the lab
July 2021

Ghost faves in the mystery machine

Hamlet's friend restrain him while a ghost beckons; a mono­chrome etching, fine-lined, almost like a comic book illustration.

Hamlet, Horatio, Marcellus and the Ghost, 1796, Robert Thew

Recently, I was chatting with a friend about a problem they’d encoun­tered after running my script to delete their old Twitter faves. (These are tech­ni­cally “likes” now, I know, but I will stub­bornly call them faves, because it is the superior word.)

The problem was that, although the API reported a successful unfaving, many old faves were still attached to my friend’s profile. Here’s the strange part: when viewed, the tweets them­selves showed hollow hearts, visibly unfaved … yet there they remained, a ghostly list, somehow both fave and not.

Even stranger — at this point it’s getting delicious — the ghost faves could be banished at last by refaving and then unfaving them; by power-cycling the little heart.

Cursory inves­ti­ga­tion indicates this is a wide­spread problem. A search for “twitter phantom likes” will reveal many people describing the same behavior exactly, with no evidence of a solution anywhere. Twitter even released a fresh new API endpoint for managing faves — and still, the ghosts are beyond its reach.

This is clearly a bug — the API is not doing what it’s supposed to do, or even what it “thinks it’s doing”—but I am not here to discuss a bug; rather, what the bug made me think about.

My under­standing of large internet systems was trans­formed when I read about Facebook’s Mystery Machine. This was a tool docu­mented back in 2014; I assume it is not in use anymore, but/and, to me, it’s still exemplary of the way these systems work, or don’t.

Facebook’s paper lays out the problem:

Current debugging and opti­miza­tion methods scale poorly to deal with the complexity of modern Internet services, in which a single request triggers parallel execution of numerous hetero­ge­neous software compo­nents over a distrib­uted set of computers.

In other words: how do you analyze or debug a system made up of many different compo­nents, written by many different people in many different program­ming languages, running in many different places at many different times … that activate each other in compli­cated cascades? A system that grew organically, and very quickly? That was perhaps, heh, not perfectly docu­mented along the way?

A “rational” answer might be: you write some code that captures an X-ray of what’s happening, and you put that code into all those compo­nents! I mean, this kind of software exists. But the reality of Facebook circa 2014, its messiness and scale, meant that wasn’t going to happen.

So what did they do instead?

Consequently, we develop a technique that generates a causal model of system behavior without the need to add substan­tial new instru­men­ta­tion or manually generate a schema of appli­ca­tion behavior. Instead, we generate the model via large-scale reasoning over indi­vidual software component logs.

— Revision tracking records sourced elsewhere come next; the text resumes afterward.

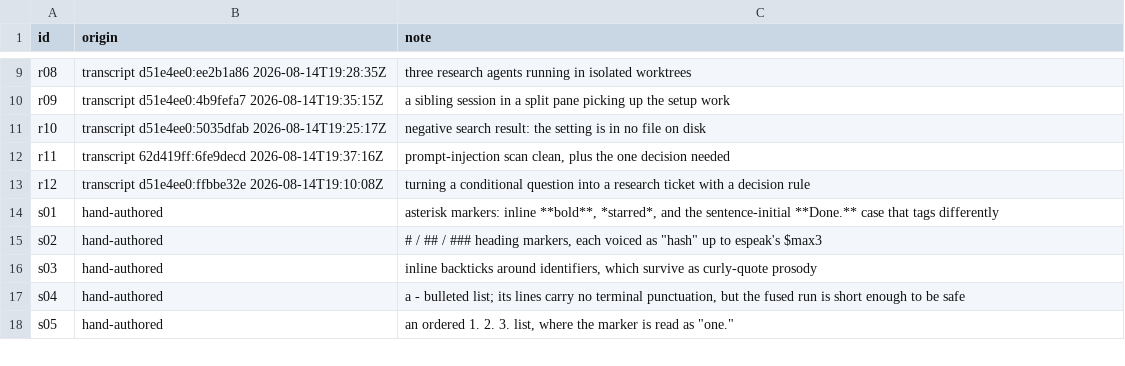
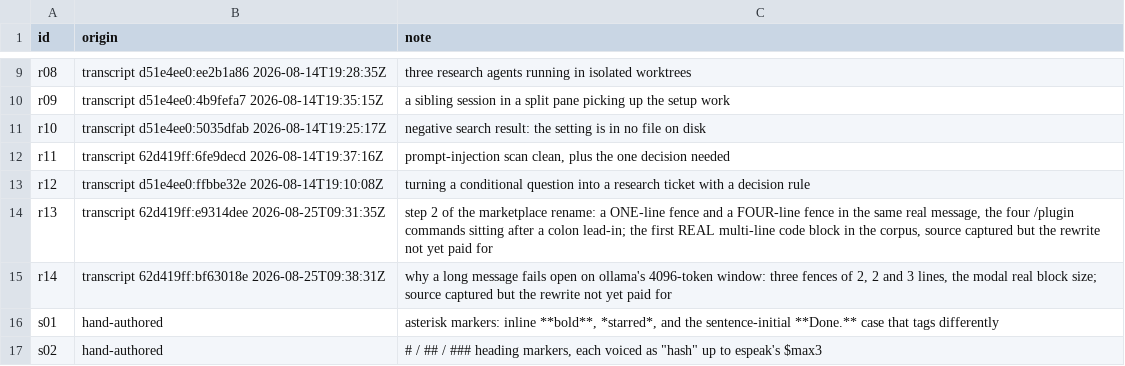
Before and after one commit to FrancisBehnen/claudish-to-spoken-english, a TSV file: corpus/notes.tsv, drawn as a sheet; only a part is shown, gaps mark what is left out; the shorter side is filled out with more unchanged rows.

```diff
--- a/corpus/notes.tsv
+++ b/corpus/notes.tsv
@@ -13,2 +13,4 @@ r11	transcript 62d419ff:6fe9decd 2026-08-14T19:37:16Z	prompt-injection scan clea
 r12	transcript d51e4ee0:ffbbe32e 2026-08-14T19:10:08Z	turning a conditional question into a research ticket with a decision rule
+r13	transcript 62d419ff:e9314dee 2026-08-25T09:31:35Z	step 2 of the marketplace rename: a ONE-line fence and a FOUR-line fence in the same real message, the four /plugin commands sitting after a colon lead-in; the first REAL multi-line code block in the corpus, source captured but the rewrite not yet paid for
+r14	transcript 62d419ff:bf63018e 2026-08-25T09:38:31Z	why a long message fails open on ollama's 4096-token window: three fences of 2, 2 and 3 lines, the modal real block size; source captured but the rewrite not yet paid for
 s01	hand-authored	asterisk markers: inline **bold**, *starred*, and the sentence-initial **Done.** case that tags differently
```
Also changed, not shown: 4 other files.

In plain language: they watched the whole system as it ran, the parts of it they could see — the log messages — and inferred its operation from that activity, the way it played out in time. The Mystery Machine worked by literally hypothesizing “maybe X causes Y … ” for a few million different Xs and Ys, testing each hypoth­esis against the logs until enough had been “disproven” that a clear-ish picture remained. It sounds to me more like botany or zoology than engi­neering or architecture!

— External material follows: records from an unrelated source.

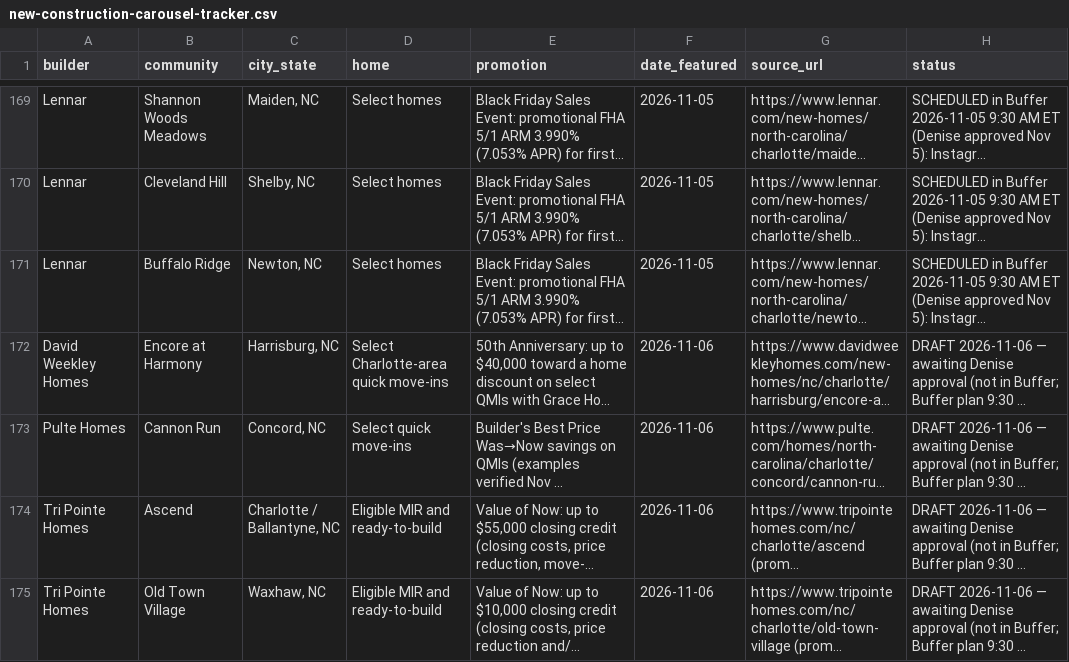
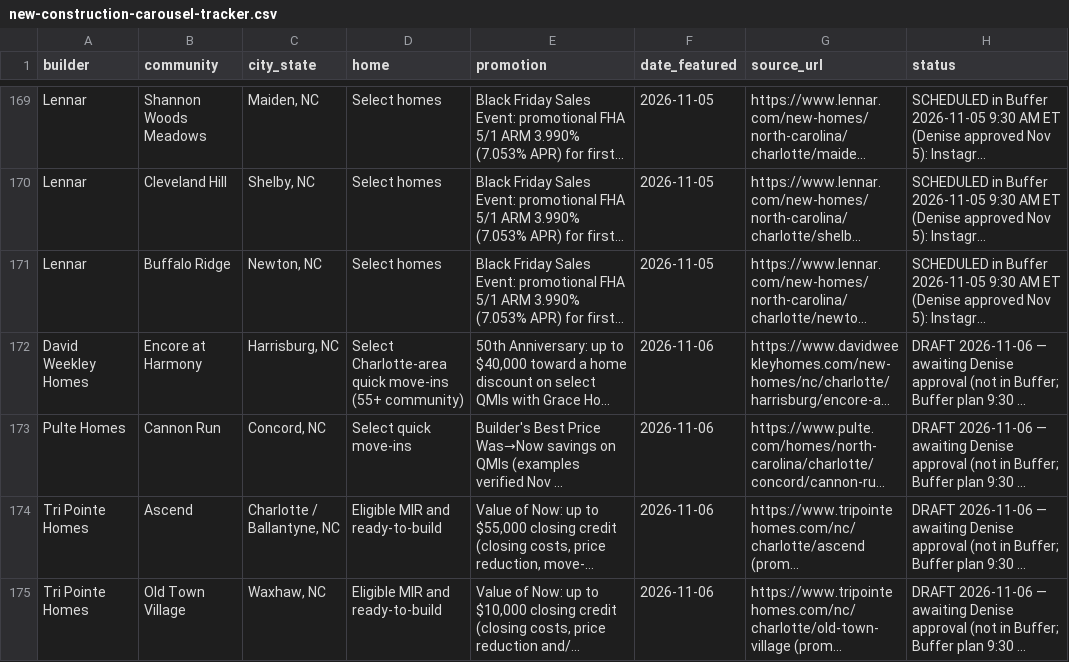
Before and after one commit to deniseGrok/lir-carousels, a CSV file: new-construction-carousel-tracker.csv, drawn as a sheet; only a part is shown, gaps mark what is left out; long unchanged cells end in …; the diff names each change by its address in the sheet, - before the commit and + after, or states it on an @@ line.

```diff
--- a/new-construction-carousel-tracker.csv
+++ b/new-construction-carousel-tracker.csv
-D172 (home): Select Charlotte-area quick move-ins
+D172 (home): Select Charlotte-area quick move-ins (55+ community)
```
Also changed, not shown: buyer-tips-tracker.csv, 40 other files.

I find this totally cosmic: Facebook in 2014, by then already a VERY large and rich company — a powerful force in the world — did not under­stand, in a pretty deep way, how Facebook worked.

Maybe Facebook at the height of its “move fast and break things” era repre­sents an extreme case. But the problem described in the Mystery Machine paper is not uncommon; the heterogenous, asyn­chro­nous nature of large internet systems seems to produce it almost inevitably. An “application” like Facebook or Fortnite is just VERY different from an appli­ca­tion like Photoshop or Street Fighter II.

So, at this point, I assume there are similar uncer­tain­ties at play in every large internet system, and I assume that the people who build and maintain those systems don’t totally under­stand them. In that way, I think they operate as much like custo­dians and care­takers as designers and engineers.

(It’s worth noting that this effect is even more pronounced when it comes to AI models, which are sort of naturally mysterious; for this reason, “AI explainability” is a knotty and important sub-field.)

Anyway, it feels to me like the ghost fave bug must have something to do with two or more of the many compo­nents in Twitter’s own mystery machine not talking to each other correctly; the API endpoint dutifully signals the database, but, elsewhere, a cache isn’t reset … something along those lines. But that’s just a guess. Honestly, I’d love to know if, inside Twitter HQ, the bug is totally understood, just not a priority … or if there’s some mystery to it. I’m rooting for mystery.

July 2021, Oakland